Perhaps it's no accident. If sons of coaches serve as coaches on the field, how about sons of beat writers, who witness as many big league games over the years as any manager? As a young reporter for the Long Beach Press-Telegram, Ross gained valuable insight into the game during the expansion Angels' inaugural season of 1961. A manager had the time and inclination to teach a young baseball writer the finer points in those days, and that's what Bill Rigney did. "I love baseball," Ross says. "I love seeing things the average fan doesn't see. My appreciation for the game within the game runs pretty deep."
Before Rigney died in 2001, Ross got the chance to introduce David to him after a Cactus League game in Arizona. The three talked baseball into the night. To Ross, it was the completion of the circle.
On Father's Day last year, Ross gave in and wrote about himself and David. It was, he says, about the most difficult story he has written. Around the same time he accepted a buyout offer from the Los Angeles Times and now contributes as a freelancer. When he attends one of David's games, he sits in the stands. He resists the urge to shout pointers during his son's at bats. "He has handled it so gracefully," David says. "He didn't get a chance to really see me play until high school, when he got promoted to national writer. Before that he was always with the team he was covering. He'd try and make time, get out as much as he could, but it wasn't much."

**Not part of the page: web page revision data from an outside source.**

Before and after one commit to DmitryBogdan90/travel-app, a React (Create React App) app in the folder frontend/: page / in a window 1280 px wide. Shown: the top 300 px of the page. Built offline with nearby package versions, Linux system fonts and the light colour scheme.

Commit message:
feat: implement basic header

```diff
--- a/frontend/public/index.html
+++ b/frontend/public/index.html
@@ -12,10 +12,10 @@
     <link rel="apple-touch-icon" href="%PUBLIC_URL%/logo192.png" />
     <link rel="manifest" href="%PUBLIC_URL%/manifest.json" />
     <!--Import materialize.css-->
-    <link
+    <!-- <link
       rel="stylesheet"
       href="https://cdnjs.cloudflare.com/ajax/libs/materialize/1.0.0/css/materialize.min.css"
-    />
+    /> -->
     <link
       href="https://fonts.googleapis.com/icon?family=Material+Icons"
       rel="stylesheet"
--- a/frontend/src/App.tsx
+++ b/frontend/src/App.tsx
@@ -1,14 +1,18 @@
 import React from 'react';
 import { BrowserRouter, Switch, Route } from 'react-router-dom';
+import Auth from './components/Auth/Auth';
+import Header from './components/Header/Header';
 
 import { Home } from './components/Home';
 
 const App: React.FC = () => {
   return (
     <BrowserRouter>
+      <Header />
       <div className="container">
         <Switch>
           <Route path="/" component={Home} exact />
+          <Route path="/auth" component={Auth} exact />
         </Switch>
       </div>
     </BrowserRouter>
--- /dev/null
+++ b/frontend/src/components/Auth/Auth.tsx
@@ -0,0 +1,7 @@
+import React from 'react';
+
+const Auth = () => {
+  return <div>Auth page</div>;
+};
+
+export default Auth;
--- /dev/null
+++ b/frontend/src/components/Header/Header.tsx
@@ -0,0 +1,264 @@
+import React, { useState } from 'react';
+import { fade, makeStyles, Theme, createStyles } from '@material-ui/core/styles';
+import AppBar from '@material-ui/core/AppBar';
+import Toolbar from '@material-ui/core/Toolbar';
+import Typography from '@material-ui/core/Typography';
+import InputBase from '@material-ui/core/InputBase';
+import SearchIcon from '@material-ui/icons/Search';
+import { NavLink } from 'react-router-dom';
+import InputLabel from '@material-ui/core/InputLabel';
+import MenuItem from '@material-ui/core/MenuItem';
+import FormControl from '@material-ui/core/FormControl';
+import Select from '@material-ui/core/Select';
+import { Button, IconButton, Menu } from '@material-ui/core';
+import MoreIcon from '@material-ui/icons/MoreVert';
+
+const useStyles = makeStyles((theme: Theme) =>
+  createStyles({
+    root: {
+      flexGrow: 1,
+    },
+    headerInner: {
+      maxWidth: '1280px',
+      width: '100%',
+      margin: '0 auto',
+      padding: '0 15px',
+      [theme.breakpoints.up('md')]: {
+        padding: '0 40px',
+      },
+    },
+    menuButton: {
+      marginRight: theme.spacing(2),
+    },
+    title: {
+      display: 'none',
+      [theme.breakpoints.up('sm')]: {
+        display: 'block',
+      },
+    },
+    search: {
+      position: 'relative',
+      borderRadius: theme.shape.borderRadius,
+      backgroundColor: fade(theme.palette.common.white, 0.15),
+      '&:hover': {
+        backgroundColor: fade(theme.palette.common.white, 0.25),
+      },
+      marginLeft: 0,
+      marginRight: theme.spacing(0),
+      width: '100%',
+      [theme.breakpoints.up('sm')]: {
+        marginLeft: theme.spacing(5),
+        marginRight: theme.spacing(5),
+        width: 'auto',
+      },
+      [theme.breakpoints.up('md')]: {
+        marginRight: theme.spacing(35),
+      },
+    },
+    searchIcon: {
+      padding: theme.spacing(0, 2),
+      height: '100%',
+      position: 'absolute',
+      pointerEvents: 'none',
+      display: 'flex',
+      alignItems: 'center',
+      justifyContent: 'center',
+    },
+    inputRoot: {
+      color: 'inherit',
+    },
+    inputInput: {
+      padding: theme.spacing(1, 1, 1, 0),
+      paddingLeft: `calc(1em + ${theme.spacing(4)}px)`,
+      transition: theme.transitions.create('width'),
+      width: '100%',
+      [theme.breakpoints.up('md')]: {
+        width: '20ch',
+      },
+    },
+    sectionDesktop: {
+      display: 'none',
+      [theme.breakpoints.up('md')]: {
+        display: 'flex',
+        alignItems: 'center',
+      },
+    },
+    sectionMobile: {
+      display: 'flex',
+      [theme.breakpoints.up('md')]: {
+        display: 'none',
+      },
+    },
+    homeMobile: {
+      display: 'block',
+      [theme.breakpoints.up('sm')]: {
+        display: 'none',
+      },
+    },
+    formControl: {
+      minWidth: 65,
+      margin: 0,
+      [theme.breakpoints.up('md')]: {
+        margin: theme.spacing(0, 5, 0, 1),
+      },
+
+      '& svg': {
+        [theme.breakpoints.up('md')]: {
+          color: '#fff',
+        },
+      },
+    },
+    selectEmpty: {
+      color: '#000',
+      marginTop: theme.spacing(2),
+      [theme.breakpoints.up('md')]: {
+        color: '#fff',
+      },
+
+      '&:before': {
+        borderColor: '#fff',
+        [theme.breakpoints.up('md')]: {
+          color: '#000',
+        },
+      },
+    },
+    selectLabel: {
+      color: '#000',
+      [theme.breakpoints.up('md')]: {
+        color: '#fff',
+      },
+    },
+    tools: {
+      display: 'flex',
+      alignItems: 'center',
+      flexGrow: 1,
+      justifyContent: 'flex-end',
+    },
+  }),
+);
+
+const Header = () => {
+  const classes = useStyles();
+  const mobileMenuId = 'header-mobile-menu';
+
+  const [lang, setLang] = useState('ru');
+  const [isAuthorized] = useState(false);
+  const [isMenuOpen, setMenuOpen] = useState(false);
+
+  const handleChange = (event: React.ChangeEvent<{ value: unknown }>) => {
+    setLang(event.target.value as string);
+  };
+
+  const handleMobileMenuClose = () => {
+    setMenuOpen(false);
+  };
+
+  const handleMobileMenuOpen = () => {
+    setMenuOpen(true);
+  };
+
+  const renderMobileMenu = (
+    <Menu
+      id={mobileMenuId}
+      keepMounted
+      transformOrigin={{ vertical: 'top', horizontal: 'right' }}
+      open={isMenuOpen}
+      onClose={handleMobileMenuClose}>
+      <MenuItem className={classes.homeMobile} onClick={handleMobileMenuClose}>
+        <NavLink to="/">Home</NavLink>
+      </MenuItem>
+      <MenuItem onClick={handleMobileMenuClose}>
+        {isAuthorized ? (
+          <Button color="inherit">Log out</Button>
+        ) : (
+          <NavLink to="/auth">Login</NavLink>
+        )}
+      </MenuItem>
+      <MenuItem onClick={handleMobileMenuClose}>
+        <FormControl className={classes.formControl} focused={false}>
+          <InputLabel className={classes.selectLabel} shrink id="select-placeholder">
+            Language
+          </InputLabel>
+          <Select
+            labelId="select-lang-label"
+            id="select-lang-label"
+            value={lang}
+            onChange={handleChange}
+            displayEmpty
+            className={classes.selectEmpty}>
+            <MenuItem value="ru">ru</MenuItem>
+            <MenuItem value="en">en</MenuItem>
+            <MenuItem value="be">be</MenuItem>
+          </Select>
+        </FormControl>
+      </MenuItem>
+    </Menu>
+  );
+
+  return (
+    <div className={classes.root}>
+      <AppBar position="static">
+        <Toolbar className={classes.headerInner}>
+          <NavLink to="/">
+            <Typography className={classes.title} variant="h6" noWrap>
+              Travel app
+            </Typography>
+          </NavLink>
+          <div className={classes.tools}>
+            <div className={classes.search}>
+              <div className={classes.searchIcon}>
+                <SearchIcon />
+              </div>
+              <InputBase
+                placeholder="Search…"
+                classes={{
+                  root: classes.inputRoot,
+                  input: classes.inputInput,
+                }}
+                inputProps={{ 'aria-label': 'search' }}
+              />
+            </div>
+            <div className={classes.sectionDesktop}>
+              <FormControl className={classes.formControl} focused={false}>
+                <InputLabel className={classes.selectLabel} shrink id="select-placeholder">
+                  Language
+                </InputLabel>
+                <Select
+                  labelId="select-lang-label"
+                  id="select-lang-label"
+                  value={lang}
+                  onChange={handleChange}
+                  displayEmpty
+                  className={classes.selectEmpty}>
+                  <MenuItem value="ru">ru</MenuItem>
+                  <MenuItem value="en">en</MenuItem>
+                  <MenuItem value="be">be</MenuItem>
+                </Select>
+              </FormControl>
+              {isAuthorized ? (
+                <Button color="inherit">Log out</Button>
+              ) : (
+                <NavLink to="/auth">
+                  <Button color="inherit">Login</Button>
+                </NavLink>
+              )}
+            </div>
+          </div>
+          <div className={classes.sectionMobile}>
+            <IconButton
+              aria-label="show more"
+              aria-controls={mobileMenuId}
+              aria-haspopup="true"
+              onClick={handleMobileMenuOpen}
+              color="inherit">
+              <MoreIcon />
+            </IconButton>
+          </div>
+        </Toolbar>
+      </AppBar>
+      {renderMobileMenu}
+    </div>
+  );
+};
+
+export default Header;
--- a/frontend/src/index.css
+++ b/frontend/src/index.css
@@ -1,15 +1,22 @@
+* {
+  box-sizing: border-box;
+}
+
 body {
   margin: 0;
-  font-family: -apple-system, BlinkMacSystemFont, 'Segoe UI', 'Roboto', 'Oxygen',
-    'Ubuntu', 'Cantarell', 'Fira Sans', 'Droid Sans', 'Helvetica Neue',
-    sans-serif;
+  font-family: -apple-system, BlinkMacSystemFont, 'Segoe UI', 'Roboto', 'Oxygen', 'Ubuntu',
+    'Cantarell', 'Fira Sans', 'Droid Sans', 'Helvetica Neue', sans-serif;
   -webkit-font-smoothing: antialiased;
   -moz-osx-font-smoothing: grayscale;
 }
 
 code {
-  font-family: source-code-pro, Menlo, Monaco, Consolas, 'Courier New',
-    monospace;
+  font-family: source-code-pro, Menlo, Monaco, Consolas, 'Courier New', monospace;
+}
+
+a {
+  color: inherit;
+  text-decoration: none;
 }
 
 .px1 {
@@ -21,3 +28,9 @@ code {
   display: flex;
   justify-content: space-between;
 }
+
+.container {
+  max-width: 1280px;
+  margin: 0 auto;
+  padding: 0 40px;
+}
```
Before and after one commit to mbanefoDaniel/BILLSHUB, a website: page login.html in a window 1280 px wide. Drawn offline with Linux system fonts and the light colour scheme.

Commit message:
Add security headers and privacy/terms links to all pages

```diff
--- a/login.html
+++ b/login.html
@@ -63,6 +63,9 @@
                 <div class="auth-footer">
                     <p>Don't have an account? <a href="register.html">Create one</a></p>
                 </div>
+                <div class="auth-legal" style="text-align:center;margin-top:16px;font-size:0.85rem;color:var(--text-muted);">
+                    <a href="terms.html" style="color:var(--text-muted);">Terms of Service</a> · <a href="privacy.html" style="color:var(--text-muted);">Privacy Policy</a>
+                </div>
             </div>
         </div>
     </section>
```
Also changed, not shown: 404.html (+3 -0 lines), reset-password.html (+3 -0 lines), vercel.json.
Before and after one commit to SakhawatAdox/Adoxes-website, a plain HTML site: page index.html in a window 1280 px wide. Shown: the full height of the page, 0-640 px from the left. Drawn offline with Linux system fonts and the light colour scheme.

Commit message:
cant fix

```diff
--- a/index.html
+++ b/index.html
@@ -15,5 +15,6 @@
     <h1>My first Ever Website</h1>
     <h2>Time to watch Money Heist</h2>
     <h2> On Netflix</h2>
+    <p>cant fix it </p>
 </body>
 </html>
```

David, too, has handled potential conflicts gracefully. He considers several of his father's current and former colleagues as family friends, and wouldn't hesitate to have dinner with them if the opportunity arose. But he'll also avoid any appearance that his loyalties are divided: If his friendship with a writer makes anyone on the Orioles uncomfortable, dinner will have to wait. "From February to October the team is my family," he says. "Whatever works for them takes precedence."
With one writer, at least, David is closer than ever. His conversations with Ross can be measured in innings now, instead of mere at bats. Since the birth of his son, Nico, in January, David can appreciate the sweep of the generations. He's determined to play long enough so that Nico can get his own uniform with his name on the back of the jersey. "So he'll remember Dad taking him into the clubhouse," David says.
That may not happen. David left spring training slumping and hasn't played regularly this season. With his average hovering around .200, he went down to Triple A Ottawa earlier this month, though he was quickly recalled after Surhoff went on the DL. He may well have more big league at bats in his past than in his future.
Yet measured in almost any terms but the statistical, David's baseball career has been a success. He made it to the major leagues and, like his father, made the ballpark his office. In a way he came closer to following in his father's footsteps than if he had worked on a copydesk or scribbled away at a novel. He sees that now, revels in it whenever an old-timer offers up a smile and a greeting for Ross. "We're both baseball men," David says. "He's already made it, made his living at it. Now I'm doing it."
The relation between beat writers and the team was changing. By the time David was a teen, POKING AROUND THE CLUBHOUSE with the players' kids seemed unthinkable.
With one writer, at least, David is closer than ever. These days his conversations with his father can be MEASURED IN INNINGS, instead of in mere at bats.